### EXERCISE
Copy each line below in which the string "from" occurs.

(Collected data)

▼

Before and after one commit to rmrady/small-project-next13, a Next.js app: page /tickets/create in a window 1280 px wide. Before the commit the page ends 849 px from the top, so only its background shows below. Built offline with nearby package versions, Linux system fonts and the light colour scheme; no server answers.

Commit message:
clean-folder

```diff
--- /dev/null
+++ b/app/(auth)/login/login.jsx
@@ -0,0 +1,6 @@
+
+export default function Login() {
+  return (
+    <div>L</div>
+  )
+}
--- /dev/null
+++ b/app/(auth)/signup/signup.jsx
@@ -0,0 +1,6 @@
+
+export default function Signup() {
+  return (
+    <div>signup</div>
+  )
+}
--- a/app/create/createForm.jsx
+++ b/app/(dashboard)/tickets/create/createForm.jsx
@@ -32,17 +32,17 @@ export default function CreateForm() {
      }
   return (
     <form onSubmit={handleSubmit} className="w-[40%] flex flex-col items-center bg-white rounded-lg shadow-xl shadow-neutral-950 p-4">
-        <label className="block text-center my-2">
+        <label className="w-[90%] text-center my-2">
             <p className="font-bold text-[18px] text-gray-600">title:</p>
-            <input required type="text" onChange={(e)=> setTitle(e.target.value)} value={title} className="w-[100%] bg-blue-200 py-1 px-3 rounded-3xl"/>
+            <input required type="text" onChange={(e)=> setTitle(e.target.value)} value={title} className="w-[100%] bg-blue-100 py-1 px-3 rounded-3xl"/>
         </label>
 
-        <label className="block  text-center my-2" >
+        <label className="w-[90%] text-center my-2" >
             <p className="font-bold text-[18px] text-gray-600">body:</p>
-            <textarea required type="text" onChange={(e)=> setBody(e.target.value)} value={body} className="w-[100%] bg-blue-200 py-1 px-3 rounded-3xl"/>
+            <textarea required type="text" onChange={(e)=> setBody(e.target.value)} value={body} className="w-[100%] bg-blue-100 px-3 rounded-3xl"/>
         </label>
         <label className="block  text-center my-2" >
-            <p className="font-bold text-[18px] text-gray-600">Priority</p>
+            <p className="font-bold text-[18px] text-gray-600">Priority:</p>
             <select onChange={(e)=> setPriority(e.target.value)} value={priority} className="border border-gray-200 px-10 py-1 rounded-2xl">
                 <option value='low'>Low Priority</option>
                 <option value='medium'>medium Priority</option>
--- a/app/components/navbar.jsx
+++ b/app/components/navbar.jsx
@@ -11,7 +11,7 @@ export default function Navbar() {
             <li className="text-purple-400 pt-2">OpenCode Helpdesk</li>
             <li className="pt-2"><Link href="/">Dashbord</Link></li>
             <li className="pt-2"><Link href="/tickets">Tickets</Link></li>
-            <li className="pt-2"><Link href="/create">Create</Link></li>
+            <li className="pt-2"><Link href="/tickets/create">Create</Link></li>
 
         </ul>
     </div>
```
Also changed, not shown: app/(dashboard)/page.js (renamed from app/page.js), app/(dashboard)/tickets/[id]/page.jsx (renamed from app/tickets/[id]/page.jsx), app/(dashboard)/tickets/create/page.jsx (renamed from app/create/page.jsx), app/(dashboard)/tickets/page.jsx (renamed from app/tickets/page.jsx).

▲

### FINISHED EXERCISE
Before and after one commit to rmrady/small-project-next13, a Next.js app: page /tickets/create in a window 1280 px wide. Before the commit the page ends 849 px from the top, so only its background shows below. Built offline with nearby package versions, Linux system fonts and the light colour scheme; no server answers.
Also changed, not shown: app/(dashboard)/page.js (renamed from app/page.js), app/(dashboard)/tickets/[id]/page.jsx (renamed from app/tickets/[id]/page.jsx), app/(dashboard)/tickets/create/page.jsx (renamed from app/create/page.jsx), app/(dashboard)/tickets/page.jsx (renamed from app/tickets/page.jsx).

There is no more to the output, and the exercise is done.